A dictionary attack is a more sophisticated form of the brute force password attack, where thousands, if not millions, of randomly generated passwords are attempted in order to break password security. In the dictionary attack, the attacker starts with lists of probable passwords, removing some of the random element of the brute force attack.
 

5. Logic bomb

A logic bomb is an attack that is triggered by a specific event. The infected computer or hacked code is waiting for a single event or combination of events to launch its attack. The best known of these attacks might have been the Michelangelo virus, which was supposed to attack millions of computers on March 6, 1992.
 

6. Man in the middle

The man in the middle attack requires that the connection between two computers be compromised. This man in the middle captures and relays the information being passed between the originator and the target in order to glean information from the data. Using secure authentication methods between computers, which repeatedly check for an authentication signature of some sort, will mitigate the man in the middle attack.
 

7. Phishing

Phishing is the most common type of attack. It’s those social engineering messages from a Nigerian princess or global lotteries that tell you that you now have access to untold riches—but only if you complete certain steps, which can range from filling out online forms to directly sending people money. The email usually pretends to be from a trusted source like a friend (who has actually had their computer compromised by a virus that uses their address book).
 

8. Spear phishing

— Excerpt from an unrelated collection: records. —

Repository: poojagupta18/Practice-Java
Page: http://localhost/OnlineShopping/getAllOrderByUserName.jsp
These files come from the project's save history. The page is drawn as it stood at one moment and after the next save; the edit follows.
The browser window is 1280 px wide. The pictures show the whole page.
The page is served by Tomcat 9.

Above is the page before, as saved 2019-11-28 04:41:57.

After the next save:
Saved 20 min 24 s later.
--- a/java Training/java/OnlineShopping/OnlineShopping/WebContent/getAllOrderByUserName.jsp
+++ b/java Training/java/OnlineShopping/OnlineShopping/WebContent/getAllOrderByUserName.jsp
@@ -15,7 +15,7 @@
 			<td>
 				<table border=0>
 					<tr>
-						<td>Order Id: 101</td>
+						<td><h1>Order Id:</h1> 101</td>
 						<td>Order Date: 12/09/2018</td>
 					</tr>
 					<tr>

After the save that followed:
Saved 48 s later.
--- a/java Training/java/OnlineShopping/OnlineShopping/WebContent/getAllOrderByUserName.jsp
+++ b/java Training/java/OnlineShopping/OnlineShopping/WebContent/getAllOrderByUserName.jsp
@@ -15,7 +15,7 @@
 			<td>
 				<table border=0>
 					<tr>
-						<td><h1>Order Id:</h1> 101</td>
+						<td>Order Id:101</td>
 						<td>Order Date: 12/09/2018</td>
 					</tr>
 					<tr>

Spear phishing attacks are more narrowly targeted than regular phishing attacks. These attacks pretend to be messages from trusted and recognizable sources, such as bank communications or your internal network resource, to get the user to respond to a message or link. This takes them outside of their protected network, making their computer susceptible to attack.
 

9. Social engineering

Social engineering attacks are aimed at the weakest part of any IT security system—the end user. These are attacks that attempt to trick the user into responding. The attack may ply on the user’s sympathy, or link to something of interest (such as the famous Anna Kournikova attack in 2001).These attacks can be as straightforward as a simple phishing email, or more complex, involving computer-based efforts as well as interactions in the real world.

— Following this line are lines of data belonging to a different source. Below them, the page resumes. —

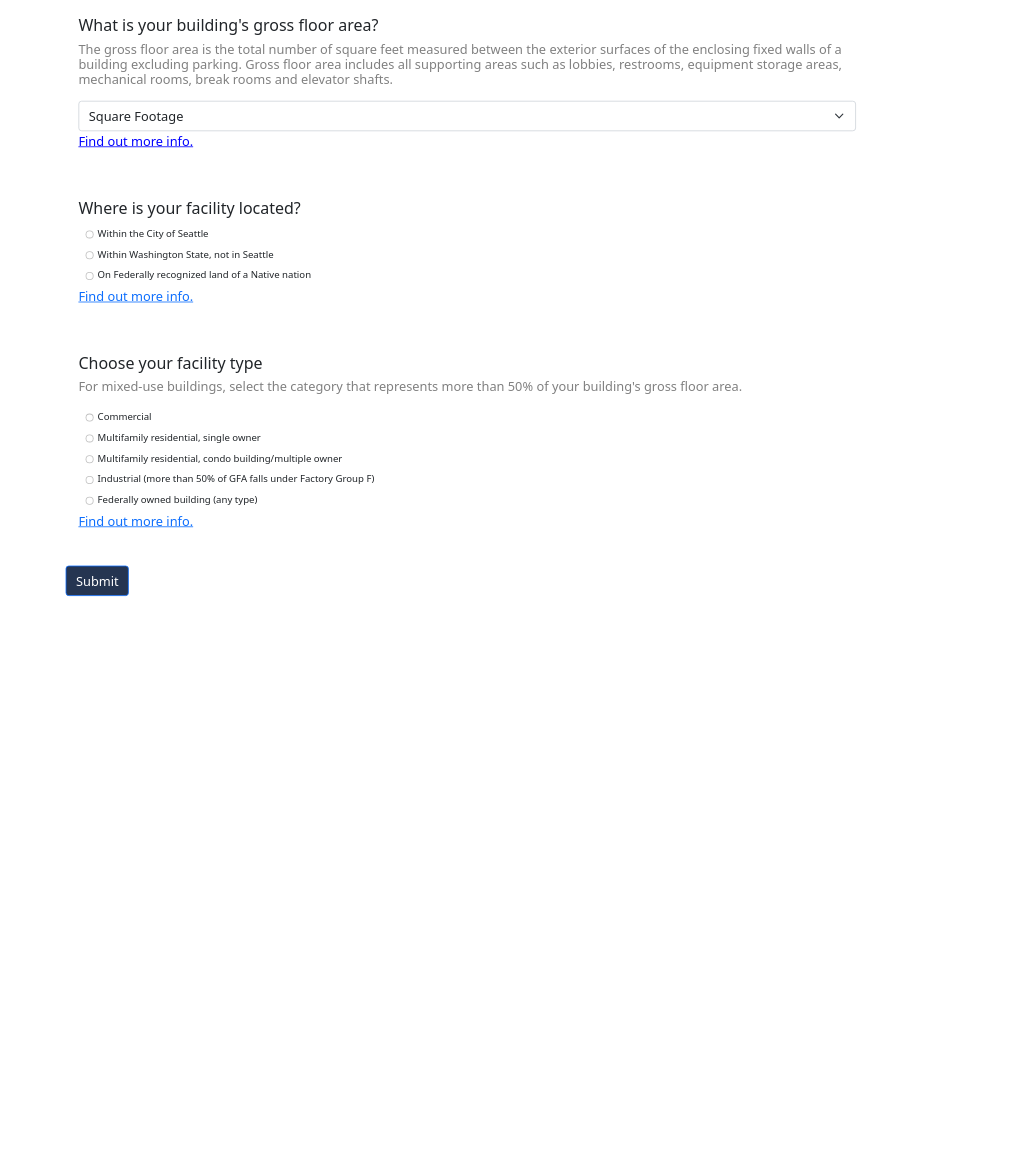
Repository: ChaidGPT/SershonSystemsQuiz
Page: index.html
The author's editor kept a copy of each file at every save. The page is drawn from the files as they stood at one save, then again after the next save.
The browser window is 1280 px wide. The pictures show the whole page, at 80% of full size.

Above is the page before, as saved 2023-07-08 20:40:02.

### index.html
<!DOCTYPE html>
<html>

<head>
	<meta charset="utf-8">
	<title>Quiz</title>
	<link rel="stylesheet" href="https://cdn.jsdelivr.net/npm/bootstrap@5.0.2/dist/css/bootstrap.min.css">
	<style>
	.card {
		width: 90%;
        border: none;
	}

	.card-column {
		display: flex;
		flex-direction: column;
		align-items: center;
		max-width: auto;
	}

    .btn {
        color: white;
        background-color: #253551;
    }

	.card-body p {
		font-size: 8;
		color: gray;
		line-height: 1.2;
	}

	.form-check-input[type="radio"] {
        font-size: 10px;
		margin-right: 5px;
    }

    .form-check-label {
        font-size: 12px;
    }

	.form-check {
  display: flex;
  align-items: center;
}

.info-link {
    color: blue;
}

#resultMessage {
  text-align: justify;
}
	</style>
</head>

<body>
	<div id="quizContainer" class="container">
		<!-- Question 1 Card -->
		<div class="card mb-1 mt-1">
			<div class="card-body">
				<h5 class="card-title">What is your building's gross floor area?</h5>
				<p class="card-text">The gross floor area is the total number of square feet measured between the exterior surfaces of the enclosing fixed walls of a building excluding parking. Gross floor area includes all supporting areas such as lobbies, restrooms, equipment storage areas, mechanical rooms, break rooms and elevator shafts.</p>
				<div class="form-group">
					<select id="buildingSize" type="number" class="form-select">
						<option value="">Square Footage</option>
						<option value="under20k">less than 20k square feet</option>
						<option value="20kTo30k">20k - 30k square feet</option>
						<option value="30kTo50k">30k - 50k square feet</option>
						<option value="50kTo70k">50k - 70k square feet</option>
						<option value="70kTo90k">70k - 90k square feet</option>
						<option value="90kTo100k">90k - 100k square feet</option>
						<option value="100kTo200k">100k - 200k square feet</option>
						<option value="200kTo220k">200k - 220k square feet</option>
						<option value="over220k">over 220k square feet</option>
					</select>
				</div>
				<a href="" target="_blank" class="info-link">Find out more info.</a>
			</div>
		</div>
		<!-- Question 1 Card End -->
		<br>
		<!-- Question 2 Card -->
		<div class="card mb-1">
			<div class="card-body">
				<h5 class="card-title">Where is your facility located?</h5>
				<div class="form-check">
					<input type="radio" id="seattle" name="buildingLocation" value="seattle" class="form-check-input">
					<label for="seattle" class="form-check-label">Within the City of Seattle</label>
				</div>
				<div class="form-check">
					<input type="radio" id="washington" name="buildingLocation" value="washington" class="form-check-input">
					<label for="washington" class="form-check-label">Within Washington State, not in Seattle</label>
				</div>
				<div class="form-check">
					<input type="radio" id="native" name="buildingLocation" value="native" class="form-check-input">
					<label for="native" class="form-check-label">On Federally recognized land of a Native nation</label>
				</div>
				<a href="" target="_blank">Find out more info.</a>
			</div>
		</div>
		<!-- Question 2 Card End -->
		<br>
		<!-- Question 3 Card -->
		<div class="card mb-1">
			<div class="card-body">
				<h5 class="card-title">Choose your facility type</h5>
				<p class="card-text">For mixed-use buildings, select the category that represents more than 50% of your building's gross floor area.</p>
				<div class="form-group">
					<div class="form-check">
						<input type="radio" id="commercial" name="facilityType" value="commercial" class="form-check-input">
						<label for="commercial" class="form-check-label">Commercial</label>
					</div>
					<div class="form-check">
						<input type="radio" id="MFsingle" name="facilityType" value="MFsingle" class="form-check-input">
						<label for="MFsingle" class="form-check-label">Multifamily residential, single owner</label>
					</div>
					<div class="form-check">
						<input type="radio" id="MFmultiple" name="facilityType" value="MFmultiple" class="form-check-input">
						<label for="MFmultiple" class="form-check-label">Multifamily residential, condo building/multiple owner</label>
					</div>
					<div class="form-check">
						<input type="radio" id="industrial" name="facilityType" value="industrial" class="form-check-input">
						<label for="industrial" class="form-check-label">Industrial (more than 50% of GFA falls under Factory Group F)</label>
					</div>
					<div class="form-check">
						<input type="radio" id="federal" name="facilityType" value="federal" class="form-check-input">
						<label for="federal" class="form-check-label">Federally owned building (any type)</label>
					</div>
				</div>
				<a href="" target="_blank">Find out more info.</a>
			</div>
		</div>
		<!-- Question 3 Card End -->
		<br>
		<button id="submitBtn" type="submit" class="btn btn-primary">Submit</button>
	</div>

	<div id="resultContainer" class="container d-flex align-items-center justify-content-center fade" style="height: 100vh; display: none;">
		<div class="text-center">
		  <p id="resultMessage"></p>
		</div>
	  </div>

	<script src="https://cdn.jsdelivr.net/npm/bootstrap@5.0.2/dist/js/bootstrap.bundle.min.js"></script>
	<script>

var messageTable = {
      'under20k-seattle-commercial': '9',
      'under20k-seattle-MFsingle': '9',
      'under20k-seattle-MFmultiple': '9',
      'under20k-seattle-industrial': '9',
      'under20k-seattle-federal': '9',
      'under20k-washington-commercial': '9',
      'under20k-washington-MFsingle': '9',
      'under20k-washington-MFmultiple': '9',
      'under20k-washington-industrial': '9',
      'under20k-washington-federal': '9',
      'under20k-native-commercial': '9',
      'under20k-native-MFsingle': '9',
      'under20k-native-MFmultiple': '9',
      'under20k-native-industrial': '9',
      'under20k-native-federal': '9',

      '20kTo30k-seattle-commercial': '8',
      '20kTo30k-seattle-MFsingle': '14',
      '20kTo30k-seattle-MFmultiple': '19',
      '20kTo30k-seattle-industrial': '9',
      '20kTo30k-seattle-federal': '9',
      '20kTo30k-washington-commercial': '23',
      '20kTo30k-washington-MFsingle': '23',
      '20kTo30k-washington-MFmultiple': '9',
      '20kTo30k-washington-industrial': '9',
      '20kTo30k-washington-federal': '9',
      '20kTo30k-native-commercial': '9',
      '20kTo30k-native-MFsingle': '9',
      '20kTo30k-native-MFmultiple': '9',
      '20kTo30k-native-industrial': '9',
      '20kTo30k-native-federal': '9',

      '30kTo50k-seattle-commercial': '7',
      '30kTo50k-seattle-MFsingle': '13',
      '30kTo50k-seattle-MFmultiple': '18',
      '30kTo50k-seattle-industrial': '9',
      '30kTo50k-seattle-federal': '9',
      '30kTo50k-washington-commercial': '23',
      '30kTo50k-washington-MFsingle': '23',
      '30kTo50k-washington-MFmultiple': '9',
      '30kTo50k-washington-industrial': '9',
      '30kTo50k-washington-federal': '9',
      '30kTo50k-native-commercial': '9',
      '30kTo50k-native-MFsingle': '9',
      '30kTo50k-native-MFmultiple': '9',
      '30kTo50k-native-industrial': '9',
      '30kTo50k-native-federal': '9',

      '50kTo70k-seattle-commercial': '6',
      '50kTo70k-seattle-MFsingle': '12',
      '50kTo70k-seattle-MFmultiple': '17',
      '50kTo70k-seattle-industrial': '9',
      '50kTo70k-seattle-federal': '9',
      '50kTo70k-washington-commercial': '22',
      '50kTo70k-washington-MFsingle': '23',
      '50kTo70k-washington-MFmultiple': '9',
      '50kTo70k-washington-industrial': '9',
      '50kTo70k-washington-federal': '9',
      '50kTo70k-native-commercial': '9',
      '50kTo70k-native-MFsingle': '9',
      '50kTo70k-native-MFmultiple': '9',
      '50kTo70k-native-industrial': '9',
      '50kTo70k-native-federal': '9',

      '70kTo90k-seattle-commercial': '5',
      '70kTo90k-seattle-MFsingle': '12',
      '70kTo90k-seattle-MFmultiple': '17',
      '70kTo90k-seattle-industrial': '9',
      '70kTo90k-seattle-federal': '9',
      '70kTo90k-washington-commercial': '22',
      '70kTo90k-washington-MFsingle': '23',
      '70kTo90k-washington-MFmultiple': '9',
      '70kTo90k-washington-industrial': '9',
      '70kTo90k-washington-federal': '9',
      '70kTo90k-native-commercial': '9',
      '70kTo90k-native-MFsingle': '9',
      '70kTo90k-native-MFmultiple': '9',
      '70kTo90k-native-industrial': '9',
      '70kTo90k-native-federal': '9',

      '90kTo100k-seattle-commercial': '4',
      '90kTo100k-seattle-MFsingle': '11',
      '90kTo100k-seattle-MFmultiple': '16',
      '90kTo100k-seattle-industrial': '9',
      '90kTo100k-seattle-federal': '9',
      '90kTo100k-washington-commercial': '21',
      '90kTo100k-washington-MFsingle': '23',
      '90kTo100k-washington-MFmultiple': '9',
      '90kTo100k-washington-industrial': '9',
      '90kTo100k-washington-federal': '9',
      '90kTo100k-native-commercial': '9',
      '90kTo100k-native-MFsingle': '9',
      '90kTo100k-native-MFmultiple': '9',
      '90kTo100k-native-industrial': '9',
      '90kTo100k-native-federal': '9',

      '100kTo200k-seattle-commercial': '3',
      '100kTo200k-seattle-MFsingle': '11',
      '100kTo200k-seattle-MFmultiple': '16',
      '100kTo200k-seattle-industrial': '9',
      '100kTo200k-seattle-federal': '9',
      '100kTo200k-washington-commercial': '21',
      '100kTo200k-washington-MFsingle': '23',
      '100kTo200k-washington-MFmultiple': '9',
      '100kTo200k-washington-industrial': '9',
      '100kTo200k-washington-federal': '9',
      '100kTo200k-native-commercial': '9',
      '100kTo200k-native-MFsingle': '9',
      '100kTo200k-native-MFmultiple': '9',
      '100kTo200k-native-industrial': '9',
      '100kTo200k-native-federal': '9',

      '200kTo220k-seattle-commercial': '2',
      '200kTo220k-seattle-MFsingle': '11',
      '200kTo220k-seattle-MFmultiple': '16',
      '200kTo220k-seattle-industrial': '9',
      '200kTo220k-seattle-federal': '9',
      '200kTo220k-washington-commercial': '21',
      '200kTo220k-washington-MFsingle': '23',
      '200kTo220k-washington-MFmultiple': '9',
      '200kTo220k-washington-industrial': '9',
      '200kTo220k-washington-federal': '9',
      '200kTo220k-native-commercial': '9',
      '200kTo220k-native-MFsingle': '9',
      '200kTo220k-native-MFmultiple': '9',
      '200kTo220k-native-industrial': '9',
      '200kTo220k-native-federal': '9',

      'over220k-seattle-commercial': '<b>Seattle Energy Benchmarking</b><br>\
    <ul>\
      <li>Oct 1st, 2023, then annually on June 1st</li>\
    </ul>\
    <b>WA Clean Buildings Performance Standard</b><br>\
    <ul>\
      <li>June 1st, 2024: last date to start 24-month data collection window</li>\
      <li>June 1st, 2025: energy management plan must be implemented</li>\
      <li>June 1st, 2026 compliance deadline, and every 5 years thereafter</li>\
    </ul>\
    <b>Seattle Building Emissions Performance Standard</b><br>\
    <ul>\
      <li>Oct 1st, 2027: reporting deadline</li>\
      <li>Oct 1st, 2031: compliance deadline</li>\
      <li>Every 5 years, achieving net zero emissions Oct 1st, 2041</li>\
    </ul>',
      'over220k-seattle-MFsingle': '10',
      'over220k-seattle-MFmultiple': '5',
      'over220k-seattle-industrial': '9',
      'over220k-seattle-federal': '9',
      'over220k-washington-commercial': '20',
      'over220k-washington-MFsingle': '23',
      'over220k-washington-MFmultiple': '9',
      'over220k-washington-industrial': '9',
      'over220k-washington-federal': '9',
      'over220k-native-commercial': '9',
      'over220k-native-MFsingle': '9',
      'over220k-native-MFmultiple': '9',
      'over220k-native-industrial': '9',
      'over220k-native-federal': '9'
    };

	document.querySelector("#submitBtn").addEventListener("click", function(event) {
  event.preventDefault();

  var DD = document.querySelector('#buildingSize').value;
  var R1 = document.querySelector('input[name="buildingLocation"]:checked').value;
  var R2 = document.querySelector('input[name="facilityType"]:checked').value;

  var combination = DD + '-' + R1 + '-' + R2;

  // Retrieve the message from the message table using the combination key
  var message = messageTable[combination] || 'Default message';

  // Hide the quiz container with fade animation
  var quizContainer = document.getElementById('quizContainer');
  quizContainer.classList.add('fade');
  setTimeout(function() {
    quizContainer.style.display = 'none';
    quizContainer.classList.remove('fade');
  }, 500); // Adjust the delay (in milliseconds) to match the animation duration

  // Display the result container with fade animation
  var resultContainer = document.getElementById('resultContainer');
  resultContainer.style.display = 'flex';
  document.getElementById('resultMessage').innerHTML = message;
  resultContainer.classList.add('show');
});

	</script>

</body>

</html>

After the next save:
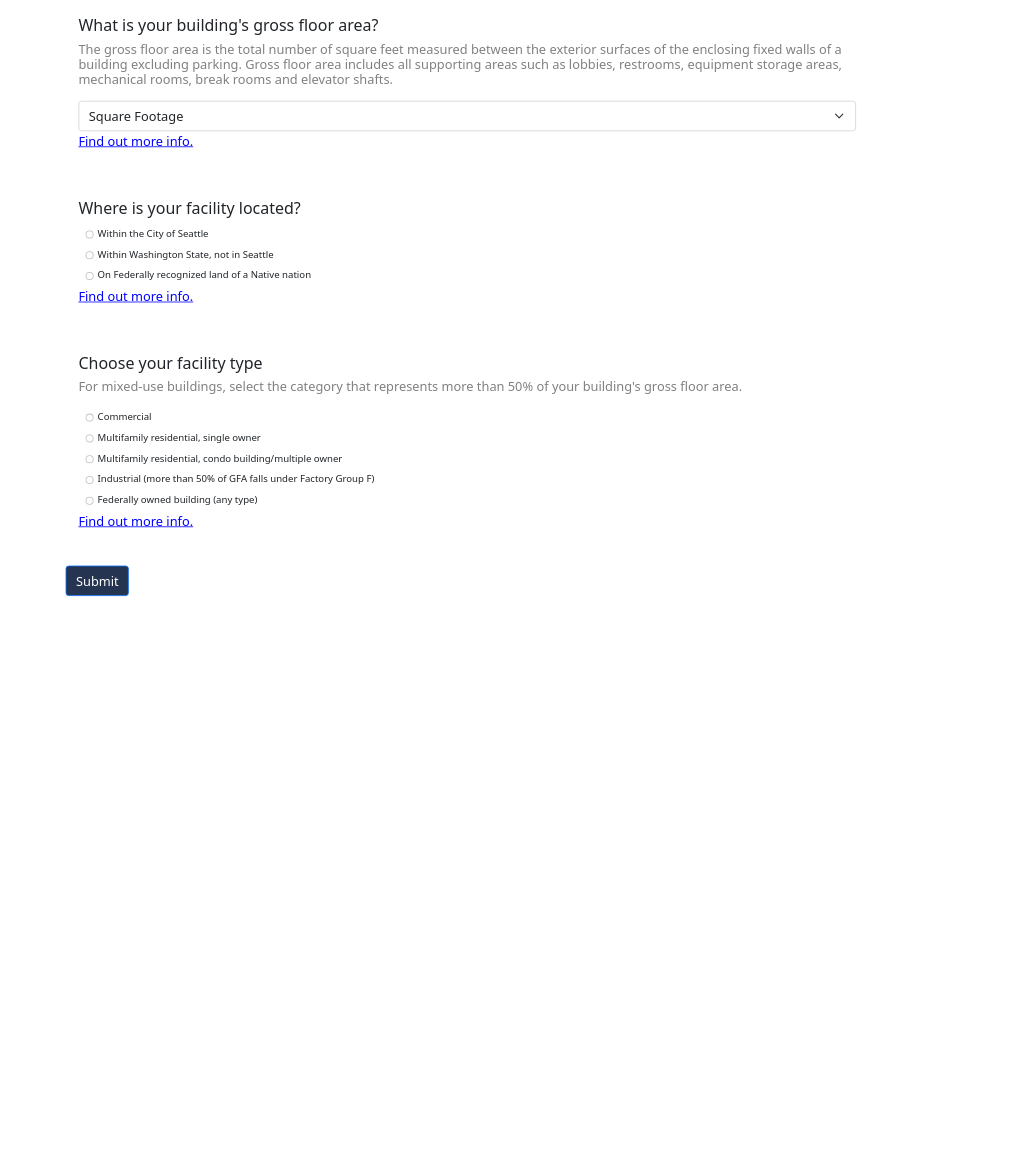
Saved 9 min 26 s later.
--- a/index.html
+++ b/index.html
@@ -95,7 +95,7 @@
 					<input type="radio" id="native" name="buildingLocation" value="native" class="form-check-input">
 					<label for="native" class="form-check-label">On Federally recognized land of a Native nation</label>
 				</div>
-				<a href="" target="_blank">Find out more info.</a>
+				<a href="" target="_blank" class="info-link">Find out more info.</a>
 			</div>
 		</div>
 		<!-- Question 2 Card End -->
@@ -127,7 +127,7 @@
 						<label for="federal" class="form-check-label">Federally owned building (any type)</label>
 					</div>
 				</div>
-				<a href="" target="_blank">Find out more info.</a>
+				<a href="" target="_blank" class="info-link">Find out more info.</a>
 			</div>
 		</div>
 		<!-- Question 3 Card End -->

Know what types of attacks are out there

Stay informed and up-to-date on the types of attacks going on against network and system security.

10. Visual hacking

Visual hacking is an in-person form of hacking that takes advantage of poor security on the part of end users. When it comes to securing a work computer and physical workspace, few employees take good care not to leave information up on their screens or around their desks. Taking a walk through a large company will often reveal unattended computers still logged into networks, passwords taped to monitors, and sensitive corporate data left in plain sight on desks.
 

11. Zero-day attack

One of the most common terms you will hear, a zero-day attack or zero-day exploit, is simply the use of a previously undiscovered flaw in an application or operating system that can be exploited to gain access to or control system resources. The term zero-day refers to the fact that it is the day on which the attack or exploit was first identified.

IT professionals need to be constantly vigilant to a changing landscape. Regardless of your industry, follow trends in IT across sectors and stay informed.
 
David Chernicoff
With experience ranging from database developer, to software development and testing management, to being the CTO at a network management ISV, David Chernicoff brings close to 30 years of experience in IT to his writing. After running testing labs for major magazines in the 90’s, he went off on his own, providing consulting services to business across the SMB market as well as continuing to actively write books, magazine articles, and blogs on topics as diverse desktop migration and datacenter energy efficiency optimization.